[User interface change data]
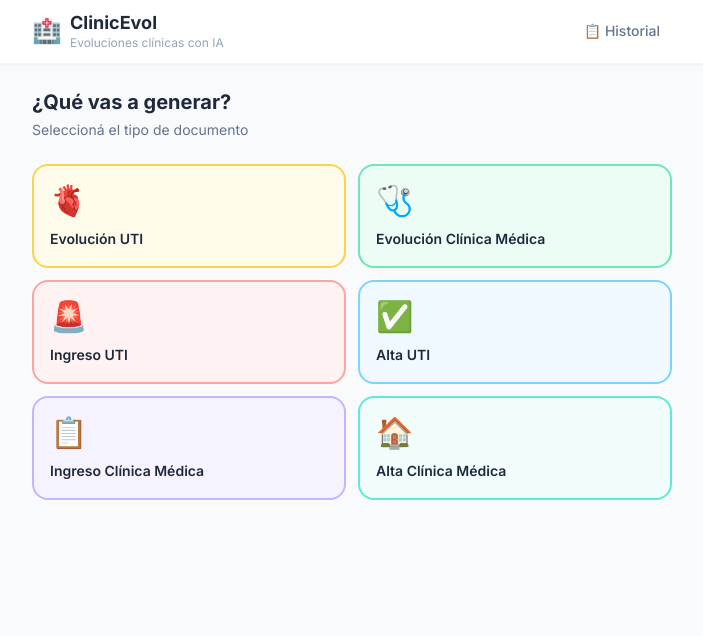
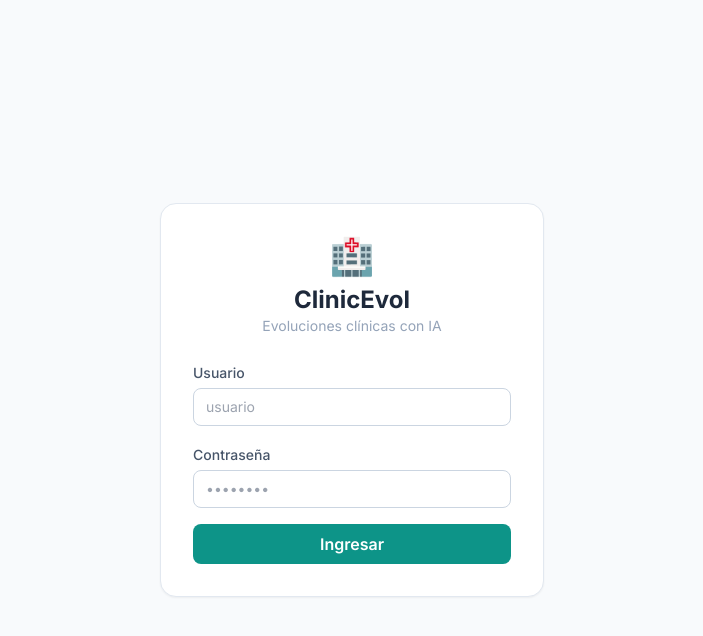
Before and after one commit to ferlambert2-programador/clinicevol, a Next.js app: page / in a window 1280 px wide. Shown: the top 636 px of the page, without its empty margins (288-991 px from the left). Built offline with nearby package versions, Linux system fonts and the light colour scheme.

Commit message:
Update page.tsx

```diff
--- a/app/page.tsx
+++ b/app/page.tsx
@@ -13,79 +13,76 @@ export type TipoDocumento =
   | null
 
 const TIPOS = [
-  { id: 'evolucion-uti', label: 'Evolución UTI', icon: '🫀', color: 'bg-amber-50 border-amber-300 hover:bg-amber-100' },
-  { id: 'evolucion-clinica', label: 'Evolución Clínica Médica', icon: '🩺', color: 'bg-emerald-50 border-emerald-300 hover:bg-emerald-100' },
-  { id: 'ingreso-uti', label: 'Ingreso UTI', icon: '🚨', color: 'bg-red-50 border-red-300 hover:bg-red-100' },
-  { id: 'alta-uti', label: 'Alta UTI', icon: '✅', color: 'bg-sky-50 border-sky-300 hover:bg-sky-100' },
-  { id: 'ingreso-clinica', label: 'Ingreso Clínica Médica', icon: '📋', color: 'bg-violet-50 border-violet-300 hover:bg-violet-100' },
-  { id: 'alta-clinica', label: 'Alta Clínica Médica', icon: '🏠', color: 'bg-teal-50 border-teal-300 hover:bg-teal-100' },
+  { id: 'evolucion-uti', label: 'Evolución UTI', icon: '🔴', color: 'bg-amber-50 border-amber-300 hover:bg-amber-100' },
+  { id: 'evolucion-clinica', label: 'Evolución Clínica Médica', icon: '🟢', color: 'bg-emerald-50 border-emerald-300 hover:bg-emerald-100' },
+  { id: 'ingreso-uti', label: 'Ingreso UTI', icon: '🔺', color: 'bg-red-50 border-red-300 hover:bg-red-100' },
+  { id: 'alta-uti', label: 'Alta UTI', icon: '🔷', color: 'bg-sky-50 border-sky-300 hover:bg-sky-100' },
+  { id: 'ingreso-clinica', label: 'Ingreso Clínica Médica', icon: '🟣', color: 'bg-violet-50 border-violet-300 hover:bg-violet-100' },
+  { id: 'alta-clinica', label: 'Alta Clínica Médica', icon: '🟤', color: 'bg-teal-50 border-teal-300 hover:bg-teal-100' },
 ]
 
-interface HistorialItem {
-  id: number
-  timestamp: string
-  tipo: TipoDocumento
-  texto: string
-}
-
-const LABELS: Record<string, string> = {
-  'evolucion-uti': 'Evolución UTI',
-  'evolucion-clinica': 'Evolución Clínica Médica',
-  'ingreso-uti': 'Ingreso UTI',
-  'alta-uti': 'Alta UTI',
-  'ingreso-clinica': 'Ingreso Clínica Médica',
-  'alta-clinica': 'Alta Clínica Médica',
-}
-
-function HistorialModal({ onClose }: { onClose: () => void }) {
-  const [copiado, setCopiado] = useState<number | null>(null)
-  let items: HistorialItem[] = []
-  try {
-    items = JSON.parse(localStorage.getItem('clinicevol_historial') || '[]')
-  } catch {}
-
-  const copiar = async (item: HistorialItem) => {
-    await navigator.clipboard.writeText(item.texto)
-    setCopiado(item.id)
-    setTimeout(() => setCopiado(null), 2000)
-  }
-
-  return (
-    <div className="fixed inset-0 bg-black/50 z-50 flex items-end justify-center" onClick={onClose}>
-      <div className="bg-white rounded-t-2xl w-full max-w-2xl max-h-[80vh] overflow-y-auto p-4 space-y-3" onClick={(e) => e.stopPropagation()}>
-        <div className="flex items-center justify-between mb-2">
-          <h2 className="font-bold text-slate-800 text-lg">📋 Historial</h2>
-          <button onClick={onClose} className="text-slate-400 hover:text-slate-600 text-2xl leading-none">×</button>
-        </div>
-        {items.length === 0 ? (
-          <p className="text-slate-400 text-sm text-center py-8">No hay evoluciones guardadas todavía</p>
-        ) : (
-          items.map((item) => (
-            <div key={item.id} className="border border-slate-100 rounded-xl p-3 space-y-2">
-              <div className="flex items-center justify-between">
-                <div>
-                  <span className="text-xs font-semibold text-slate-600">{LABELS[item.tipo || ''] || item.tipo}</span>
-                  <span className="text-xs text-slate-400 ml-2">{new Date(item.timestamp).toLocaleDateString('es-AR', { day: '2-digit', month: '2-digit', year: 'numeric', hour: '2-digit', minute: '2-digit' })}</span>
-                </div>
-                <button
-                  onClick={() => copiar(item)}
-                  className={`px-3 py-1.5 rounded-lg text-xs font-semibold transition-all ${copiado === item.id ? 'bg-green-500 text-white' : 'bg-brand-600 text-white hover:bg-brand-700'}`}
-                >
-                  {copiado === item.id ? '✅ Copiado' : '📋 Copiar'}
-                </button>
-              </div>
-              <p className="text-xs text-slate-600 leading-relaxed line-clamp-3 whitespace-pre-wrap">{item.texto}</p>
-            </div>
-          ))
-        )}
-      </div>
-    </div>
-  )
-}
+const USUARIO_VALIDO = 'fernando'
+const PASSWORD_VALIDA = 'clinicevol2024'
 
 export default function Home() {
   const [tipo, setTipo] = useState<TipoDocumento>(null)
-  const [mostrarHistorial, setMostrarHistorial] = useState(false)
+  const [usuario, setUsuario] = useState('')
+  const [password, setPassword] = useState('')
+  const [logueado, setLogueado] = useState(false)
+  const [errorLogin, setErrorLogin] = useState('')
+
+  function handleLogin() {
+    if (usuario === USUARIO_VALIDO && password === PASSWORD_VALIDA) {
+      setLogueado(true)
+      setErrorLogin('')
+    } else {
+      setErrorLogin('Usuario o contraseña incorrectos')
+    }
+  }
+
+  if (!logueado) {
+    return (
+      <main className="min-h-screen bg-slate-50 flex items-center justify-center p-4">
+        <div className="bg-white rounded-2xl shadow-sm border border-slate-200 p-8 w-full max-w-sm">
+          <div className="text-center mb-6">
+            <span className="text-4xl">🏥</span>
+            <h1 className="text-2xl font-bold text-slate-800 mt-2">ClinicEvol</h1>
+            <p className="text-sm text-slate-400">Evoluciones clínicas con IA</p>
+          </div>
+          <div className="space-y-4">
+            <div>
+              <label className="text-sm font-medium text-slate-600">Usuario</label>
+              <input
+                type="text"
+                value={usuario}
+                onChange={(e) => setUsuario(e.target.value)}
+                className="mt-1 w-full border border-slate-300 rounded-lg px-3 py-2 text-sm focus:outline-none focus:ring-2 focus:ring-teal-400"
+                placeholder="usuario"
+              />
+            </div>
+            <div>
+              <label className="text-sm font-medium text-slate-600">Contraseña</label>
+              <input
+                type="password"
+                value={password}
+                onChange={(e) => setPassword(e.target.value)}
+                onKeyDown={(e) => e.key === 'Enter' && handleLogin()}
+                className="mt-1 w-full border border-slate-300 rounded-lg px-3 py-2 text-sm focus:outline-none focus:ring-2 focus:ring-teal-400"
+                placeholder="••••••••"
+              />
+            </div>
+            {errorLogin && <p className="text-red-500 text-sm">{errorLogin}</p>}
+            <button
+              onClick={handleLogin}
+              className="w-full bg-teal-600 hover:bg-teal-700 text-white font-semibold py-2 rounded-lg transition-colors"
+            >
+              Ingresar
+            </button>
+          </div>
+        </div>
+      </main>
+    )
+  }
 
   return (
     <main className="min-h-screen bg-slate-50">
@@ -99,11 +96,12 @@ export default function Home() {
             </div>
           </div>
           <div className="flex items-center gap-2">
+            <span className="text-xs text-slate-400">{usuario}</span>
             <button
-              onClick={() => setMostrarHistorial(true)}
+              onClick={() => { setLogueado(false); setTipo(null) }}
               className="text-sm text-slate-500 hover:text-slate-700 font-medium px-3 py-1.5 rounded-lg hover:bg-slate-100 transition-colors"
             >
-              📋 Historial
+              Salir
             </button>
             {tipo && (
               <button
@@ -138,11 +136,9 @@ export default function Home() {
             </div>
           </>
         ) : (
-          <EvolucionForm tipo={tipo} onVolver={() => setTipo(null)} />
+          <EvolucionForm tipo={tipo} usuario={usuario} onVolver={() => setTipo(null)} />
         )}
       </div>
-
-      {mostrarHistorial && <HistorialModal onClose={() => setMostrarHistorial(false)} />}
     </main>
   )
 }
```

--- Work request ---
From the records above, copy every line that holds the word "const".

--- Worked solution ---
 const TIPOS = [
-const LABELS: Record<string, string> = {
-  const [copiado, setCopiado] = useState<number | null>(null)
-  const copiar = async (item: HistorialItem) => {
+const USUARIO_VALIDO = 'fernando'
+const PASSWORD_VALIDA = 'clinicevol2024'
   const [tipo, setTipo] = useState<TipoDocumento>(null)
-  const [mostrarHistorial, setMostrarHistorial] = useState(false)
+  const [usuario, setUsuario] = useState('')
+  const [password, setPassword] = useState('')
+  const [logueado, setLogueado] = useState(false)
+  const [errorLogin, setErrorLogin] = useState('')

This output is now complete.